If continuous-time Markov models contain a parameter q that denotes the instantaneous rate of change and a global/strict clock model is the overall rate of evolution, how are these two parameters related? That is, for a given substitution model (e.g., JC69, F81, GTR), is there a deterministic relationship between the rate parameter(s) of these substitution models and the rate of the clock model? For instance, should the individual instantaneous rates of change (e.g., A -> C, T -> C, etc.) sum up to the global clock rate? If this is not the case, how should one understand the relationship between the rate of a continuous-time Markov model and the overall evolutionary rate?

  • $\begingroup$ Thats quite easy, but it'll be a few days before I can answer I'm a bit pushed for time. Could specify your MCMC method, is it Beast? $\endgroup$
    – M__
    Apr 5, 2020 at 16:38
  • $\begingroup$ I've been using RevBayes more than Beast, but I'm familiar with the latter. Many thanks for your time. $\endgroup$
    – Namenlos
    Apr 5, 2020 at 16:47
  • $\begingroup$ Is that a reversible mutation matrix? $\endgroup$
    – M__
    Apr 5, 2020 at 16:54
  • $\begingroup$ For some yes, for others no. The most basic model was an Mk model with k=2 for binary characters 0 and 1. I have two parameters, one for q_01 and the other for q_10. $\endgroup$
    – Namenlos
    Apr 5, 2020 at 16:59

1 Answer 1


Essentially you are comparing a "local clock" with a global clock and whether the instance rate relates to the global it depends on the model and in MCMC clocks in most cases the answer is no. A global clock is a very specific and very limiting model (below). Everything below is a comparison between taxa not between alignment positions.

"Local clock" in the context of MCMC clocks is in inverted commas because they are using population models.

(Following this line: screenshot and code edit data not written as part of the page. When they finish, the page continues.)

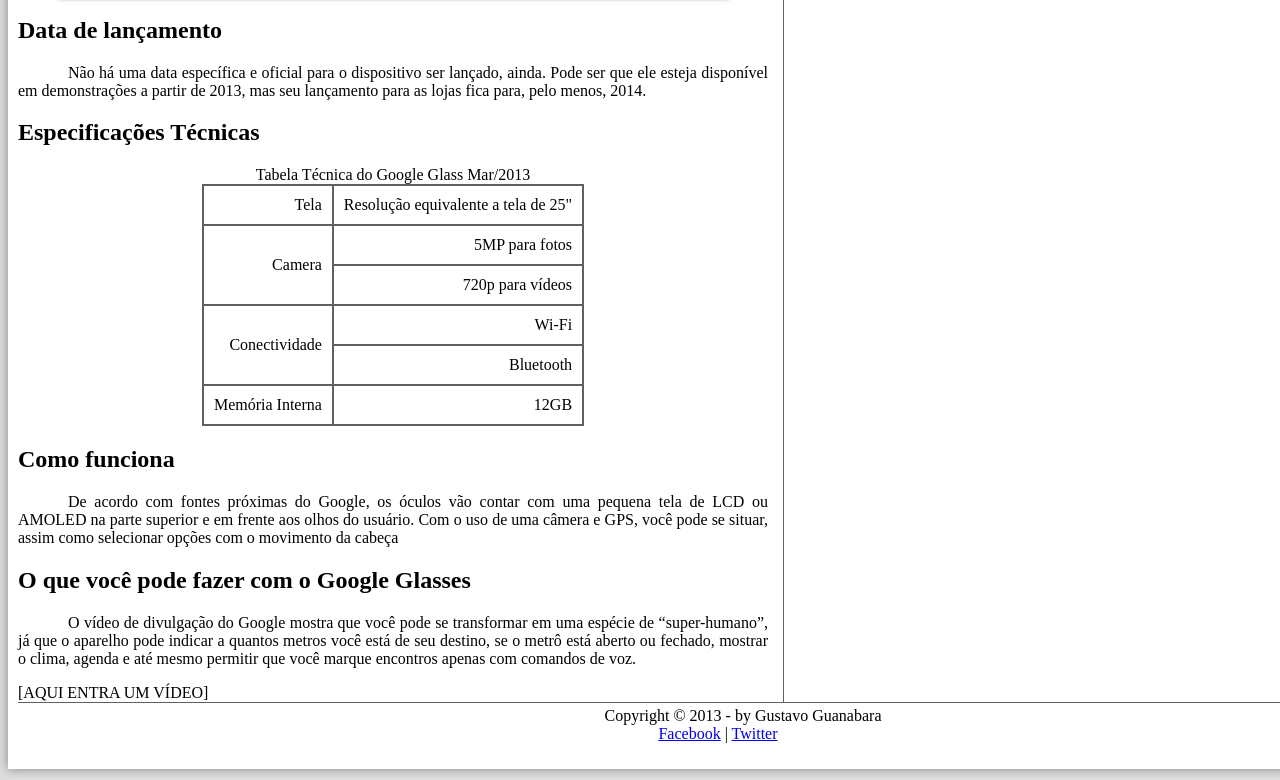
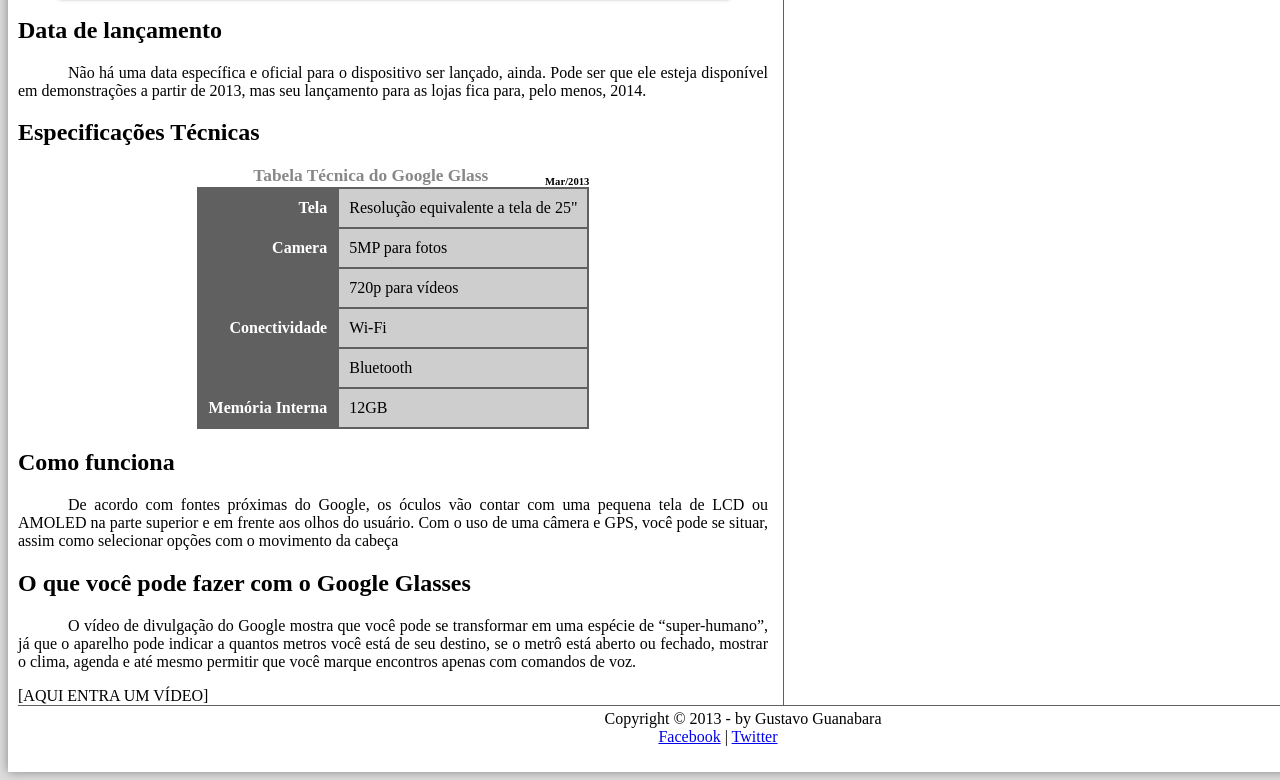
Before and after one commit to Hondajr/CursoemVideo, a plain HTML site: page GlassProject/index.html in a window 1280 px wide. Shown: the part 918-1698 px from the top of the page. Drawn offline with Linux system fonts and the light colour scheme.

Commit message:
Aula 20
Estilos Tabela, conceito do parâmetro 'class'

```diff
--- a/GlassProject/_css/estilo.css
+++ b/GlassProject/_css/estilo.css
@@ -137,8 +137,36 @@
 table#tabelaspec td{
   border: 1px solid #606060;
   padding:10px;
+  text-align: center;
+  vertical-align: middle;
+}
+
+table#tabelaspec td.rightCell{
+  text-align: left;
+  background-color: #cecece;
+}
+
+table#tabelaspec td.leftCell{
   text-align: right;
-  vertical-align: middle;
+  color:white;
+  background-color: #606060;
+  vertical-align: top;
+  font-weight: bold;
+}
+
+table#tabelaspec caption{
+  color: #888888;
+  font-size: 13pt;
+  font-weight: bolder;
+
+}
+
+table#tabelaspec caption span{
+  display: block;
+  float:right;
+  color:black;
+  font-size: 8pt;
+  margin-top: 10px;
 }
 
 aside#lateral{
--- a/GlassProject/index.html
+++ b/GlassProject/index.html
@@ -68,24 +68,24 @@
       <h1>Especificações Técnicas</h1>
 
       <table id="tabelaspec">
-        <caption>Tabela Técnica do Google Glass Mar/2013</caption>
+        <caption>Tabela Técnica do Google Glass <span>Mar/2013</span></caption>
         <tr>
-          <td>Tela</td><td>Resolução equivalente a tela de 25"</td>
+          <td class="leftCell">Tela</td><td class="rightCell">Resolução equivalente a tela de 25"</td>
         </tr>
         <tr>
-          <td rowspan="2">Camera</td><td>5MP para fotos</td>
+          <td class="leftCell" rowspan="2">Camera</td><td class="rightCell">5MP para fotos</td>
         </tr>
         <tr>
-          <td>720p para vídeos</td>
+          <td class="rightCell">720p para vídeos</td>
         </tr>
         <tr>
-          <td rowspan="2">Conectividade</td><td>Wi-Fi</td>
+          <td class="leftCell" rowspan="2">Conectividade</td><td class="rightCell">Wi-Fi</td>
         </tr>
         <tr>
-          <td>Bluetooth</td>
+          <td class="rightCell">Bluetooth</td>
         </tr>
         <tr>
-          <td>Memória Interna</td><td>12GB</td>
+          <td class="leftCell">Memória Interna</td><td class="rightCell">12GB</td>
         </tr>
       </table>
 
```
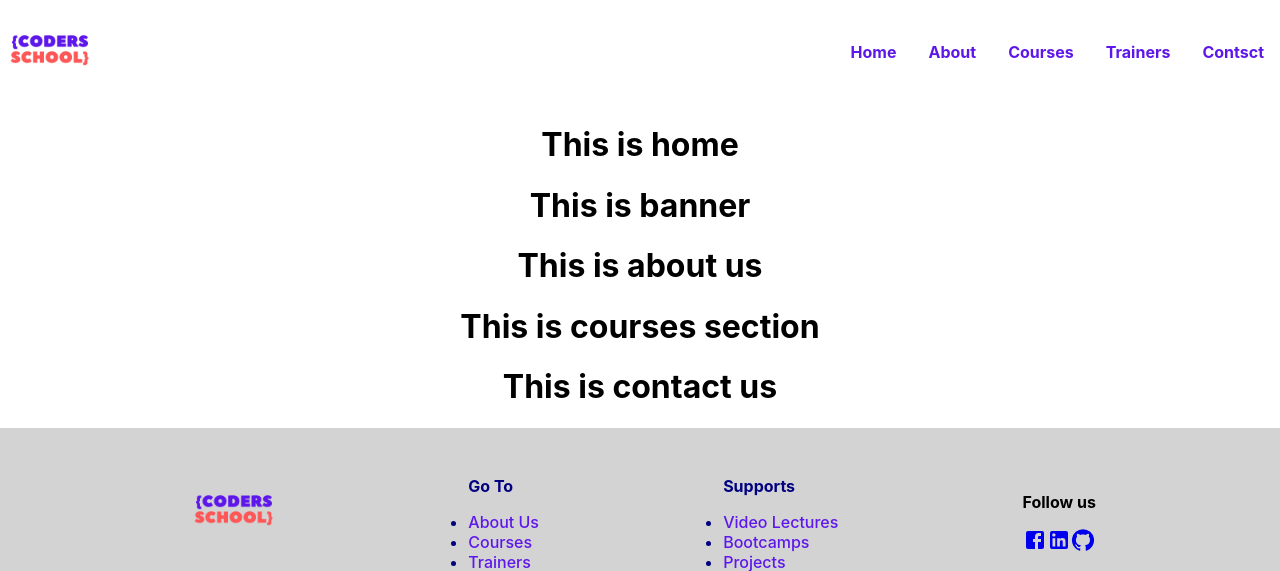
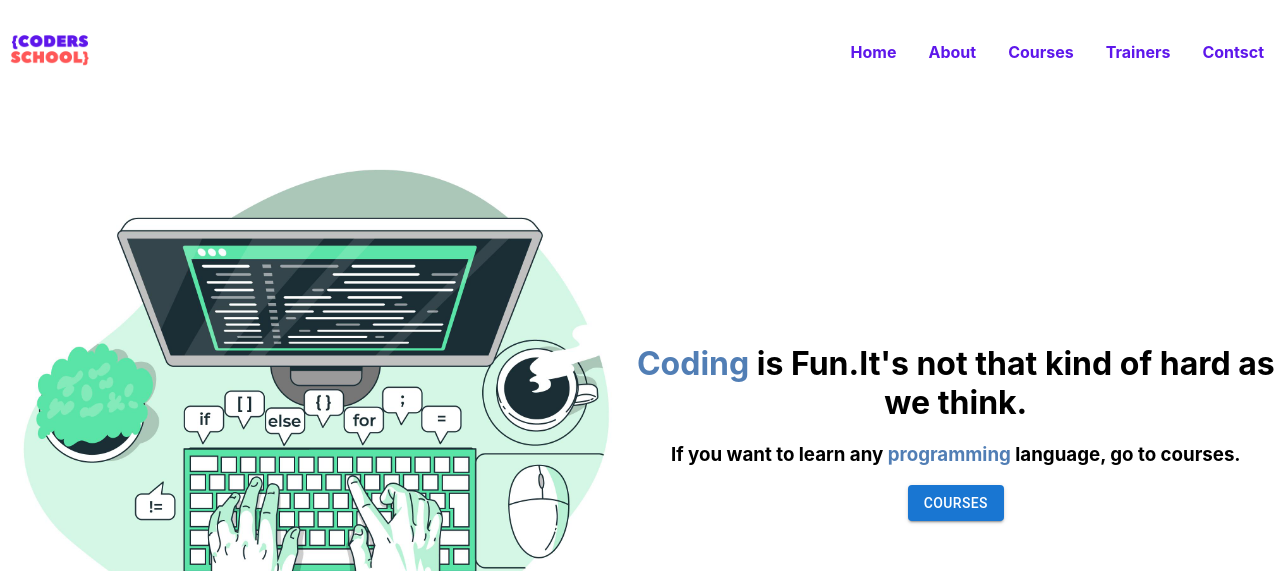
Before and after one commit to Sadman95/coders-school-react, a React (Create React App) app: page / in a window 1280 px wide. Shown: the top 571 px of the page. Built offline with nearby package versions, Linux system fonts and the light colour scheme; no server answers.

Commit message:
banner done

```diff
--- a/src/App.js
+++ b/src/App.js
@@ -1,3 +1,5 @@
+import { useEffect } from 'react';
+import { useState } from 'react';
 import { BrowserRouter as Router, Switch, Route } from 'react-router-dom';
 import './App.css';
 import About from './componenets/About/About';
@@ -13,19 +15,27 @@ import Trainers from './componenets/Trainers/Trainers';
 
 
 function App() {
+
+  const [courses, setCourses] = useState([]);
+  useEffect(() =>{
+      fetch('https://sadman95.github.io/course_data/course_json/data.json')
+      .then(res => res.json())
+      .then(data => setCourses(data))
+  }, [])
+
   return (
     <div className="App">
       <Router>
         <Header></Header>
         <Switch>
           <Route exact path='/'>
-            <Home></Home>
+            <Home courses={courses}></Home>
           </Route>
           <Route path='/about'>
             <About></About>
           </Route>
           <Route path='/courses'>
-            <Courses></Courses>
+            <Courses courses={courses}></Courses>
           </Route>
           <Route path='/trainers'>
             <Trainers></Trainers>
--- /dev/null
+++ b/src/componenets/Banner/Banner.css
@@ -0,0 +1,3 @@
+.spanned{
+    color: #517EB5;
+}
--- a/src/componenets/Banner/Banner.js
+++ b/src/componenets/Banner/Banner.js
@@ -1,10 +1,32 @@
+import { Button } from '@mui/material';
+import { Box } from '@mui/system';
 import React from 'react';
+import { useHistory } from 'react-router';
+import banner from '../Banner/banner.jpg';
+import './Banner.css'
 
 const Banner = () => {
+    const bannerStyle = {
+        display: 'flex',
+        justifyContent: 'center',
+        alignItems: 'center'
+    }
+
+    const history = useHistory();
+    const handleCourses = () =>{
+        history.push('/courses');
+    }
     return (
-        <div>
-            <h1>This is banner</h1>
-        </div>
+        <Box sx={bannerStyle}>
+            <div style={{width: '60%'}}>
+                <img style={{width: '100%'}} src={banner} alt="" />
+            </div>
+            <div>
+                <h1><span className='spanned'>Coding</span> is Fun.It's not that kind of hard as we think.</h1>
+                <h3>If you want to learn any <span className='spanned'>programming</span> language, go to courses.</h3>
+                <Button onClick={handleCourses} variant='contained'>Courses</Button>
+            </div>
+        </Box>
     );
 };
 
--- /dev/null
+++ b/src/componenets/Course/Course.js
@@ -0,0 +1,36 @@
+import {
+  Button,
+  Card,
+  CardActions,
+  CardContent,
+  CardMedia,
+  Typography,
+} from "@mui/material";
+import React from "react";
+
+const Course = (props) => {
+  const { img_url, course_title, description } = props.course;
+  return (
+    <Card sx={{ maxWidth: 345 }}>
+      <CardMedia
+        component="img"
+        height="140"
+        image={img_url}
+        alt="green iguana"
+      />
+      <CardContent>
+        <Typography gutterBottom variant="h5" component="div">
+          {course_title}
+        </Typography>
+        <Typography variant="body2" color="text.secondary">
+          {description}
+        </Typography>
+      </CardContent>
+      <CardActions>
+        <Button size="medium">Enroll Now</Button>
+      </CardActions>
+    </Card>
+  );
+};
+
+export default Course;
--- a/src/componenets/Courses/Courses.js
+++ b/src/componenets/Courses/Courses.js
@@ -1,11 +1,20 @@
-import React from 'react';
+import { Grid } from "@mui/material";
+import React from "react";
+import Course from "../Course/Course";
 
-const Courses = () => {
-    return (
-        <div>
-            <h1>This is courses section</h1>
-        </div>
-    );
+
+const Courses = (props) => {
+    console.log(props)
+    const {courses} = props;
+  return (
+    <Grid container spacing={{ xs: 2, md: 3 }} columns={{ xs: 4, sm: 8, md: 12 }}>
+    {courses.map(course => (
+      <Grid item xs={2} sm={4} md={4} key={course.course_id}>
+        <Course course={course}></Course>
+      </Grid>
+    ))}
+  </Grid>
+  );
 };
 
 export default Courses;
--- a/src/componenets/Home/Home.js
+++ b/src/componenets/Home/Home.js
@@ -4,13 +4,14 @@ import Banner from '../Banner/Banner';
 import Contact from '../Contact/Contact';
 import Courses from '../Courses/Courses';
 
-const Home = () => {
+const Home = (props) => {
+    const {courses} = props;
+    const slicedCourses = courses.slice(0,3);
     return (
         <div>
-            <h1>This is home</h1>
             <Banner></Banner>
             <About></About>
-            <Courses></Courses>
+            <Courses courses={slicedCourses}></Courses>
             <Contact></Contact>
         </div>
     );
```
Also changed, not shown: public/data.json (deleted, +0 -50 lines), src/componenets/Banner/banner.jpg (renamed from public/banner.jpg).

I will use the nomenclature here for convenience to describe rate heterogeneity between branches, not within a branch (last example).

A "local clock" has mutation rate heterogeniety across the tree whilst a global clock is completely homogenious. You can't say how is a "local clock" related to global clock because there are numerous different models.

Global clocks never hold for biological data because there are always some taxa evolving at a faster rate than others. This is particularly true in infectious disease.

One historic model used in traditional local clocks (no inverted commas) was autocorrelation, where a local clock would relate to a global clock on a "clade by clade" basis. That is clades are correlated by their mutation rate, so some clades evolve faster and other clades slower. Statastically an autocorrelated clock always outperforms a global clock under a likelihood ratio test.

I remember autocorrelation clearly because I implemented a variant of this approach, so I needed to understand how they did it, rather than click a few buttons on a GUI, which is what happens in Beast.

Beast has at least 3 population models and off-hand I cannot remember the population scenarios. I do remember the population scenarios made sense and secondly they can give 10-fold differences in rate in the data set I looked at, You need to read on the background theory for each model and assess what is more biologically appropriate for a given context. One model (from dim memories) reminded me of a classic population growth equation, i.e. an exponential. Population growth and collapse in phylodynamics would be informative of the rate, but again you need to go to the underlying theory.

The molecular clock theory that the rate of evolution towards the tips of trees is much faster than at the deeper branches is the sort of model that could be implemented in a MCMC clock. In the latter case the relationship between a global clock and the rate heterogeneity clock (which is a better description in that model than "local clock") is quite different from global vs. "local clock".

The fundamental issue with clocks is exemplified in the 10-fold difference issue. The lesson that is important to me is very easy to get a "wrong answer". The lesson important to you is if two MCMC models can't agree the same rate how can both obtain the same answer as a global clock? I am personally a fan of maximum heterogeneity, but in this day and age they will ask you to perform a Beast model to support it.


Your Answer

By clicking “Post Your Answer”, you agree to our terms of service and acknowledge you have read our privacy policy.

Not the answer you're looking for? Browse other questions tagged or ask your own question.